This article first appeared in my weekly column with Business Daily on June 12, 2016
Last Wednesday the National Government announced the National Budget for 2016/17. Overall expenditure and net lending for FY 2016/17 will be KES 2,264.8 billion, about 30.6 percent of GDP. Estimated revenue collection is KES 1,295.4 billion or 19.7 percent of GDP by end of June 2016. As a result there is a financing gap of KES 691.5 billion which reduces to KES 603.2 billion if the Standard Gauge Railway (SGR) is excluded. Please note that the Treasury Cabinet Henry only gave the fiscal deficit as 6.1 percent of GDP excluding the SGR; the full fiscal deficit was not detailed in the budget speech. The deficit will be financed by net domestic borrowing of KES 225.3 billion plus what was termed ‘other domestic financing’ of KES 4.0 billion. Net external borrowing will be KES 462.3 billion.
There are several points to note with regards to the budget. Firstly, if one has been following the Kenya budget formulation process for several years it is clear that expenditure is ramping up faster that revenue generation is. As a result the fiscal deficit continues to be sizeable, trending towards consecutive expansion year after year. Once again, the fiscal deficit, even excluding the SGR is above the Government’s own preferred ceiling of 5 percent. It seems to have become habit for Government to state that fiscal deficits may be a bit high currently but will come down in the medium term. This year is no different; CS Treasury made the point that Government continues to be committed to bringing the fiscal deficit down gradually to below 4.0 percent of GDP in the medium term. From where I’m sitting it looks like reducing the fiscal deficit is a moving target that Government pushes out another year during each annual budget speech.
The core problem with the fiscal deficit is that revenue generation has been subpar and revenue targets are routinely not met. I think part of the problem is that the rapidly expanding expenditure has led Government to set aggressive and frankly unrealistic targets for the Kenya Revenue Authority. There are several structural constraints in the Kenyan economy that undermine revenue generation a key one of which is a sizeable informal economy that exists outside the formal tax net. Although the CS noted the challenges of the informal economy remaining largely untaxed and undermining revenue generation efforts, no specifics on how this will be addressed were mentioned.

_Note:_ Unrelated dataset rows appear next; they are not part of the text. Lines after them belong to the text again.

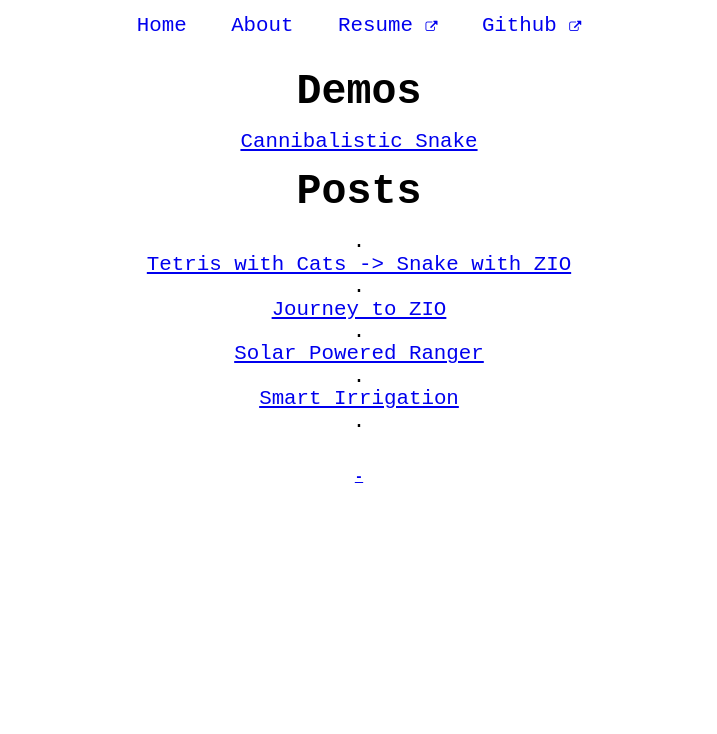
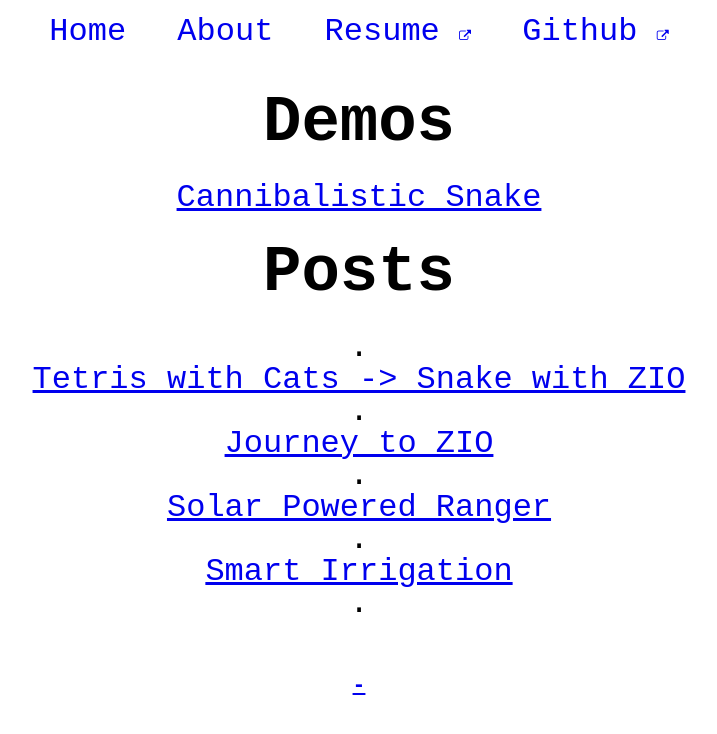
Before and after one commit to ebulllience/aryzach.github.io, a Jekyll site: the page built from index.html, in a window 1280 px wide. Shown: the top 734 px of the page, without its empty margins (281-998 px from the left). Built offline with Jekyll 4.4.1, drawn with Linux system fonts in a browser that asks for light colours.

Commit message:
fix mobile home text size

```diff
--- a/css/style.css
+++ b/css/style.css
@@ -23,17 +23,23 @@
 		text-align: left;
 }
 
-body.home {
+.home {
 		max-width: 100%;
 		font-size: 1.3rem;
 		text-align: center;
 }
+
 @media screen and (max-device-width: 800px) {
 		body {
 				padding: 0;
 				margin: 0;
 		}
+		.home {
+				font-size: 2rem;
+				line-height: 2rem;
+		}
 }
+
 ul {
 		margin-left: auto;
 		margin-right: auto;
@@ -52,7 +58,7 @@
 
 nav {
 		max-width: 100%;
-		font-size: 1.3rem;
+		//font-size: 1.3rem;
 		text-align: center;
 
 }
```
Also changed, not shown: 2 other files.
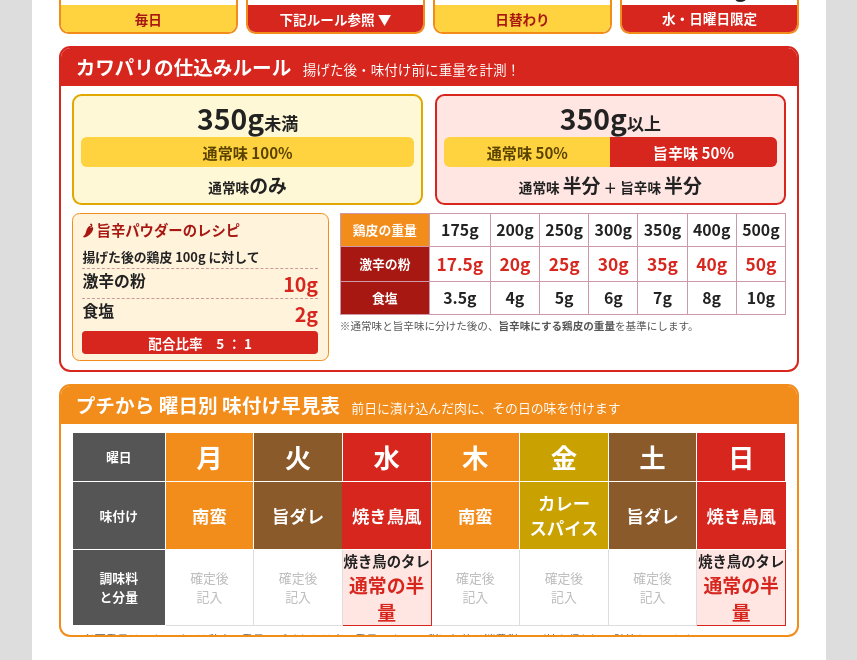
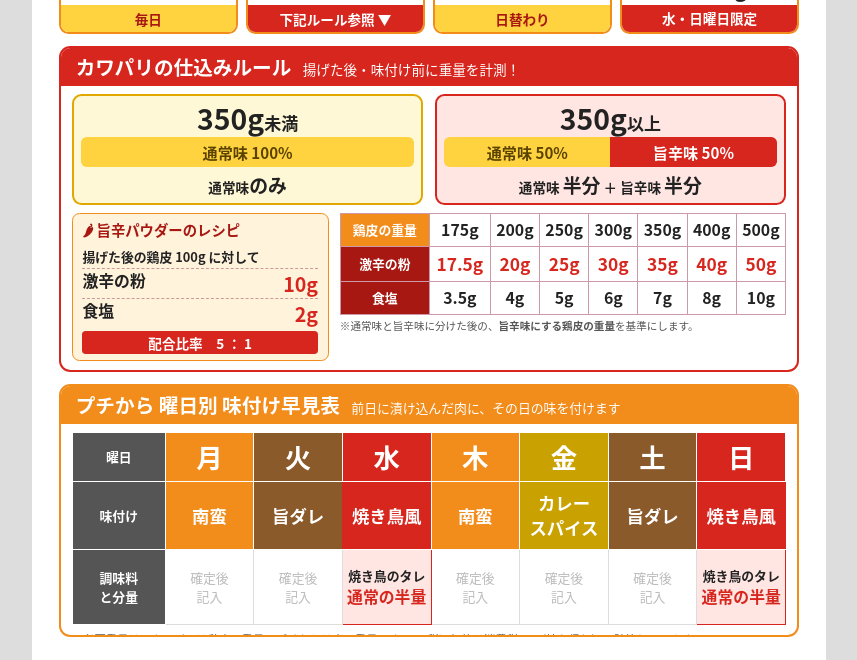
Before and after one commit to ahouprojectmaimai-beep/claude, a website: page counter-sheet/index.html in a window 1280 px wide. Shown: the part 463-1123 px from the top of the page, without its empty margins (211-1068 px from the left). Drawn offline with Linux system fonts and the light colour scheme.

Commit message:
焼き鳥のタレ表記の折り返しを修正
Co-Authored-By: Claude Sonnet 5.5 <noreply@anthropic.com>
Claude-Session: https://claude.ai/code/session_01Xf9nxRsghuf2cc9Ftjbvjz

```diff
--- a/counter-sheet/index.html
+++ b/counter-sheet/index.html
@@ -194,7 +194,7 @@ th,td{border:.3mm solid #c9a;text-align:center}
       <tr><th>味付け</th>
         <td class="f c-nan">南蛮</td><td class="f c-uma">旨ダレ</td><td class="f c-yaki hl">焼き鳥風</td><td class="f c-nan">南蛮</td><td class="f c-cur">カレー<br>スパイス</td><td class="f c-uma">旨ダレ</td><td class="f c-yaki hl">焼き鳥風</td></tr>
       <tr><th>調味料<br>と分量</th>
-        <td class="m"><em>確定後<br>記入</em></td><td class="m"><em>確定後<br>記入</em></td><td class="m" style="background:#FFE6E3;border-color:#D7261E;color:#222;font-weight:900;font-size:3.8mm">焼き鳥のタレ<br><span style="color:#D7261E;font-size:5mm">通常の半量</span></td><td class="m"><em>確定後<br>記入</em></td><td class="m"><em>確定後<br>記入</em></td><td class="m"><em>確定後<br>記入</em></td><td class="m" style="background:#FFE6E3;border-color:#D7261E;color:#222;font-weight:900;font-size:3.8mm">焼き鳥のタレ<br><span style="color:#D7261E;font-size:5mm">通常の半量</span></td></tr>
+        <td class="m"><em>確定後<br>記入</em></td><td class="m"><em>確定後<br>記入</em></td><td class="m" style="background:#FFE6E3;border-color:#D7261E;color:#222;font-weight:900;font-size:3.4mm;white-space:nowrap">焼き鳥のタレ<br><span style="color:#D7261E;font-size:4.2mm;white-space:nowrap">通常の半量</span></td><td class="m"><em>確定後<br>記入</em></td><td class="m"><em>確定後<br>記入</em></td><td class="m"><em>確定後<br>記入</em></td><td class="m" style="background:#FFE6E3;border-color:#D7261E;color:#222;font-weight:900;font-size:3.4mm;white-space:nowrap">焼き鳥のタレ<br><span style="color:#D7261E;font-size:4.2mm;white-space:nowrap">通常の半量</span></td></tr>
     </table>
     <div class="foot">※必要重量は、カワパリは鶏皮の重量、プチからは肉の重量です。　※税込価格は消費税8%（持ち帰り）で計算しています。</div>
   </div>
```
Also changed, not shown: 1 other file.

Secondly, in terms of borrowing for the fiscal deficit, the bias is towards external borrowing. This is understandable as Government does not want to crowd out private sector or effect upward interest rate pressure if domestic borrowing preponderated. However, it will be interesting to see how such aggressive external borrowing will play out given the highly publicised Eurobond debacle last year where the political opposition accused Government of embezzling Eurobond proceeds. This event dented the Government’s reputation in international financial markets. It will therefore be interesting to see the types of risk premiums that will be associated with Kenya Government borrowing in pursuit of foreign credit.
Finally, KES 280.3 billion will be allocated to the 47 County Governments as the equitable share of revenue. While Government noted that this allocation is more than double the constitutional minimum of 15 percent of the latest audited revenues, there was no mention of the fact that Counties are having problems absorbing devolved funds, particularly in the development expenditure docket. According to the Controller of Budget’s latest report, only 19.9 percent of development funds had been absorbed as of mid-year. This inability to spend funds as required may well translate to limiting the extent to which Devolution will deliver the development dividends it was intended to deliver. Thus while it is wonderful to see National Government’s continued commitment to deploying funds to counties, it would be useful for National Government to make suggestions on how County Governments can better absorb devolved funds.
Anzetse Were is a development economist; email@example.com